“The overall opposition to provisions of the so-called ‘don’t say gay’ bill may be due to different political and religious groups opposing those provisions for different reasons,” said Reineke. “For example, non-evangelicals and Democrats may feel that the bill goes too far in discriminating against homosexuality, while evangelical Christians and Republicans may think that the bill doesn’t go far enough in its opposition to homosexuality or that the bill should require school officials to report not only homosexual but also heterosexual activity among young, unmarried students to parents.”

Poll data were collected from Feb. 11–19 via telephone interviews of 650 Tennessee adults conducted by Issues and Answers Network Inc. using balanced, random samples of Tennessee landline and cell phones. The data were weighted to match the latest available Census estimates of gender and race proportions in Tennessee.

MTSU Poll: Most TN Voters Don’t Think Their Party Should ‘Give Ground’

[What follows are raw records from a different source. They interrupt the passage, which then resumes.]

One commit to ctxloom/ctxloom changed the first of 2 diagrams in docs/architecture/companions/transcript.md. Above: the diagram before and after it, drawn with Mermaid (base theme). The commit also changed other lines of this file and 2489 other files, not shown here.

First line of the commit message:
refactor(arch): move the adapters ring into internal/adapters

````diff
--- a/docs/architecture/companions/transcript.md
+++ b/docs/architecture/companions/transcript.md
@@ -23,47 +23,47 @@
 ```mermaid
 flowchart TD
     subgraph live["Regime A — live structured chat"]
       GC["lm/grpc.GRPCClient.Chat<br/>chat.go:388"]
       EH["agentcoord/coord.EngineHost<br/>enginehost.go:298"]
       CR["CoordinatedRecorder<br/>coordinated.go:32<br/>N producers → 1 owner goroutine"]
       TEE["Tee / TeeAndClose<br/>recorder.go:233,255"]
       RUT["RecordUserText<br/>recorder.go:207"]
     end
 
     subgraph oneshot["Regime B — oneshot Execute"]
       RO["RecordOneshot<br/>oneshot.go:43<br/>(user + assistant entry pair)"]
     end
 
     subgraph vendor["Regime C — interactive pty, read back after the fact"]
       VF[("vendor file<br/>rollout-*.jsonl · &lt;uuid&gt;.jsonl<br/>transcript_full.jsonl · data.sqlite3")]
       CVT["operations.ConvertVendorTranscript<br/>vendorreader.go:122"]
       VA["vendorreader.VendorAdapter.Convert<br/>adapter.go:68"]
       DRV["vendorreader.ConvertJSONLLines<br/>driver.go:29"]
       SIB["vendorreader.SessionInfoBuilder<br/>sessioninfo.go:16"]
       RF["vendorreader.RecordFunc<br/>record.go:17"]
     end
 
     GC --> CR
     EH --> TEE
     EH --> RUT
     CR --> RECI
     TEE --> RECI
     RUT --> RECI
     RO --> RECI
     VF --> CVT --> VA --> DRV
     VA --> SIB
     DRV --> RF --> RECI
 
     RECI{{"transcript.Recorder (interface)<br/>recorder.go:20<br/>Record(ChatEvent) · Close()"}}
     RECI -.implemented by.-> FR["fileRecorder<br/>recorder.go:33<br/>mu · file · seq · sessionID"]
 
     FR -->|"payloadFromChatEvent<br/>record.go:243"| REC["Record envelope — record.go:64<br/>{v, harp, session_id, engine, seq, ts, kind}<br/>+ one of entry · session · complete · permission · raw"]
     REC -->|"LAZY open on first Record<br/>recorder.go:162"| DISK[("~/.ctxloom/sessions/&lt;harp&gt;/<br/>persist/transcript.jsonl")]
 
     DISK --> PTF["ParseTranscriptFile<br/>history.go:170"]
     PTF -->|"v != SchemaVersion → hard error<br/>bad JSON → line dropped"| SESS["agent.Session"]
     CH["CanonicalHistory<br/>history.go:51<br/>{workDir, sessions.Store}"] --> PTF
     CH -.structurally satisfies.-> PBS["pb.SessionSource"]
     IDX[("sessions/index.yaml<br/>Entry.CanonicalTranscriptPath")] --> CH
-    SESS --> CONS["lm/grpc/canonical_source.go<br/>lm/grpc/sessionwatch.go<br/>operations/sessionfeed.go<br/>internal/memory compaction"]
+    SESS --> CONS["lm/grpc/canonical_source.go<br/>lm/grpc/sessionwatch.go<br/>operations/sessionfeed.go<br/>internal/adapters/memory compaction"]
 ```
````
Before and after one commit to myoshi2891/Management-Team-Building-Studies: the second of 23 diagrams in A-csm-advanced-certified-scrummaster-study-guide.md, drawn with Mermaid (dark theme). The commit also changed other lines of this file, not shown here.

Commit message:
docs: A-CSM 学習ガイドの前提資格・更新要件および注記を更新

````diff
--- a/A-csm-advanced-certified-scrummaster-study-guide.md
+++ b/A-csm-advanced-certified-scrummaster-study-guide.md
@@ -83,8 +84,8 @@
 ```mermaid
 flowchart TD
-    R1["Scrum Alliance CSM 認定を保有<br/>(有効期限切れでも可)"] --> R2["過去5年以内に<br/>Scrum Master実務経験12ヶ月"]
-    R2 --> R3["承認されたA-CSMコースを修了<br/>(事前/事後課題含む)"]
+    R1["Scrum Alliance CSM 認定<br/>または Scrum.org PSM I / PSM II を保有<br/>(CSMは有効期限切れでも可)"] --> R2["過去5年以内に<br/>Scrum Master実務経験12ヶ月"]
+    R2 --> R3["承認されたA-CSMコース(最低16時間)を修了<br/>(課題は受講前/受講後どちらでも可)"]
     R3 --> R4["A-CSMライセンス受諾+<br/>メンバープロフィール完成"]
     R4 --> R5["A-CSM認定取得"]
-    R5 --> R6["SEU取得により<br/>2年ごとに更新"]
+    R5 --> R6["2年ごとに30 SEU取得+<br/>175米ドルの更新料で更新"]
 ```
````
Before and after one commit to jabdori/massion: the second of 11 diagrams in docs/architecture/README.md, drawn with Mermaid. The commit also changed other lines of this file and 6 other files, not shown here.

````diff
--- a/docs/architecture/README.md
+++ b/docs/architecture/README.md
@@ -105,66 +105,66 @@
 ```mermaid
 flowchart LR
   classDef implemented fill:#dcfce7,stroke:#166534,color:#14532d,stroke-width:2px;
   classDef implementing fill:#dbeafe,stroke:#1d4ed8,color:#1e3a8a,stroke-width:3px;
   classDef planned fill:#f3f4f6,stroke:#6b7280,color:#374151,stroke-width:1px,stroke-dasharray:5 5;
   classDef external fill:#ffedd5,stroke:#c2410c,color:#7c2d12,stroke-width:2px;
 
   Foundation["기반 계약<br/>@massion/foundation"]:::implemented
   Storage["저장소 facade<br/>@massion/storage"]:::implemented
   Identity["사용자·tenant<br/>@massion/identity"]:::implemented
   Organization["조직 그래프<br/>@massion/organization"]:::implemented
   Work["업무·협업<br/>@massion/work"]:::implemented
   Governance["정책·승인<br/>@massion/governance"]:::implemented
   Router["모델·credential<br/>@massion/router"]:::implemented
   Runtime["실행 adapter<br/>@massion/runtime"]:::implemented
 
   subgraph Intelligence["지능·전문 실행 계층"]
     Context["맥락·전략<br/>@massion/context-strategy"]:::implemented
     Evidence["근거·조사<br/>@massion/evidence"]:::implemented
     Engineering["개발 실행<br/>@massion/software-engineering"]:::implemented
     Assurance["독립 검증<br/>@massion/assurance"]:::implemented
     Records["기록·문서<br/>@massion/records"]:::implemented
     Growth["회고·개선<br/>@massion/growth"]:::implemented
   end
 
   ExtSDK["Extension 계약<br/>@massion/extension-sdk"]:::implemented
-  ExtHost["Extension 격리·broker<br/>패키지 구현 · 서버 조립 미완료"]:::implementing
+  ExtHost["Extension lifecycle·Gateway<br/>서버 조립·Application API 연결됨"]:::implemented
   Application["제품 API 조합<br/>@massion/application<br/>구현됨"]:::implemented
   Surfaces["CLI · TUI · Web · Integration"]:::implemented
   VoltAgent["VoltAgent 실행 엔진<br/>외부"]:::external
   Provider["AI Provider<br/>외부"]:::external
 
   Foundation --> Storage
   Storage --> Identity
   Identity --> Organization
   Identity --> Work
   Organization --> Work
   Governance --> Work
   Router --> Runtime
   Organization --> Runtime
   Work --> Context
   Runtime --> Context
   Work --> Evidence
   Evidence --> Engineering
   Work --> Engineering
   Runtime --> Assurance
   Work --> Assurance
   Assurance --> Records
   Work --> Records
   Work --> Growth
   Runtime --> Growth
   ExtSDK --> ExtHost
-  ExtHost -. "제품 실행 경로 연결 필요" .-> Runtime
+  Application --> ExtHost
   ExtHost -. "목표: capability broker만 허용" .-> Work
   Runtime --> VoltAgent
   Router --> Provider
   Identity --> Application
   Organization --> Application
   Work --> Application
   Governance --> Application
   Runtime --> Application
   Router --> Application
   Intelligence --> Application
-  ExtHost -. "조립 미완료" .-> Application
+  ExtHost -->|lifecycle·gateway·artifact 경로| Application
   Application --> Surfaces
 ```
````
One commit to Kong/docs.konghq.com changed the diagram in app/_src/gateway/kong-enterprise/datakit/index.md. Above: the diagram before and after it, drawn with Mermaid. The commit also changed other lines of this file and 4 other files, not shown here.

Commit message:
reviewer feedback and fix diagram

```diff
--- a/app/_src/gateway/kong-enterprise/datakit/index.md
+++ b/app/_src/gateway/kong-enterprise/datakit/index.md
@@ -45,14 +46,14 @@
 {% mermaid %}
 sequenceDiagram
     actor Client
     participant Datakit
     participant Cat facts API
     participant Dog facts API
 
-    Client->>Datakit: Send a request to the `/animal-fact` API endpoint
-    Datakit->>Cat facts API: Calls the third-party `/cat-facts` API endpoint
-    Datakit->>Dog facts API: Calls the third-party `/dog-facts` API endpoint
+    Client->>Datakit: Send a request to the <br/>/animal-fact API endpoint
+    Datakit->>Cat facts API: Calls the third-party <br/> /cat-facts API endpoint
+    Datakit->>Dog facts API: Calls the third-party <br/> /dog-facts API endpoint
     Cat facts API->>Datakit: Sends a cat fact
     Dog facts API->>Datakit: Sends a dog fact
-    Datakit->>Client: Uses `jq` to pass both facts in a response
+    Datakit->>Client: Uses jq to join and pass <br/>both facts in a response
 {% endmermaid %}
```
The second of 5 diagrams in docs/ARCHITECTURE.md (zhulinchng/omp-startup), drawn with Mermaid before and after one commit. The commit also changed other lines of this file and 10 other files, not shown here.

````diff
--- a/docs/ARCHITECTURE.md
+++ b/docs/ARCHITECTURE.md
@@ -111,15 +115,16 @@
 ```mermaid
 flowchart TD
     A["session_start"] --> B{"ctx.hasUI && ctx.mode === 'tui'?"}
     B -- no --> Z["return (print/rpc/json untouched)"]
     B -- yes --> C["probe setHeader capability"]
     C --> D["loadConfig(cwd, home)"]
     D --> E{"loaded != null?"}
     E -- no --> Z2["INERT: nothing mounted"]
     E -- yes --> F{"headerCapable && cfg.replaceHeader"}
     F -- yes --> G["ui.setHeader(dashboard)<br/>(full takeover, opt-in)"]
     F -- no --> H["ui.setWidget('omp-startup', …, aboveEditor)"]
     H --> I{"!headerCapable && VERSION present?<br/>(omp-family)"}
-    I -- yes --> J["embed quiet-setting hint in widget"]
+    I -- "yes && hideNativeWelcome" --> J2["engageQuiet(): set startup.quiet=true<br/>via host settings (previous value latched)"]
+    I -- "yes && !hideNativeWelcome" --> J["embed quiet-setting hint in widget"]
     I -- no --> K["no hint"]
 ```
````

Press release from the MTSU Survey Group; March 8, 2013:

MURFREESBORO, Tenn. — With Democrats holding the upper hand in Washington but Republicans dominating Tennessee’s political leadership, neither Democrats nor Republicans in the state think their party should give ground, the latest MTSU Poll indicates.

Democrats tend to think the Republican Party should get more moderate while the Democratic Party stays put. But Republicans generally want the Democratic Party to get more moderate while the Republican Party becomes more conservative.

“Democrats want their party to dig in, and Republicans want their party to double down,” said Dr. Ken Blake, director of the poll at Middle Tennessee State University. “Practically nobody thinks their party and the other one should meet halfway.”

Of the Democrats polled, 39 percent thought the Democratic Party should “stick with its current political positions,” while 24 percent thought it should “adopt political positions that are more moderate,” 16 percent thought it should “adopt political positions that are more liberal,” 17 percent didn’t know, and the rest declined to answer.

By contrast, 43 percent of the Republicans polled thought the GOPshould “adopt political positions that are more conservative,” while 24 percent thought the party should stick with its current positions, 17 percent thought the party should become more moderate, and 13 percent didn’t know. The rest declined to answer.

Meanwhile, members of each party think the other party should become more moderate. A 45 percent plurality of Democrats think the Republican Party should get more moderate, while a 48 percent plurality of Republicans think the Democratic Party should get more moderate.

“Democrats may see President Obama’s 2012 victory as a mandate for their party’s positions, while Republicans may feel emboldened by their party’s near sweep of the same election’s state-level contests,” Blake said. “Whatever the reasons, it’s clear that there’s not much willingness to compromise.”

Self-described independents most resemble the Republican view, with a 45 percent plurality saying Democrats should become more moderate but nearly splitting between the 38 percent who say Republicans should become more moderate and the 30 percent who think Republicans should become more conservative.

Only about 15 percent of Tennesseans think both parties should become more moderate, a position held by 23 percent of independents, 15 percent of Democrats, and 9 percent of Republicans.

A 39-percent plurality of Tennesseans describe themselves as independents, while 28 percent self-identify as Republicans, and 25 percent consider themselves Democrats.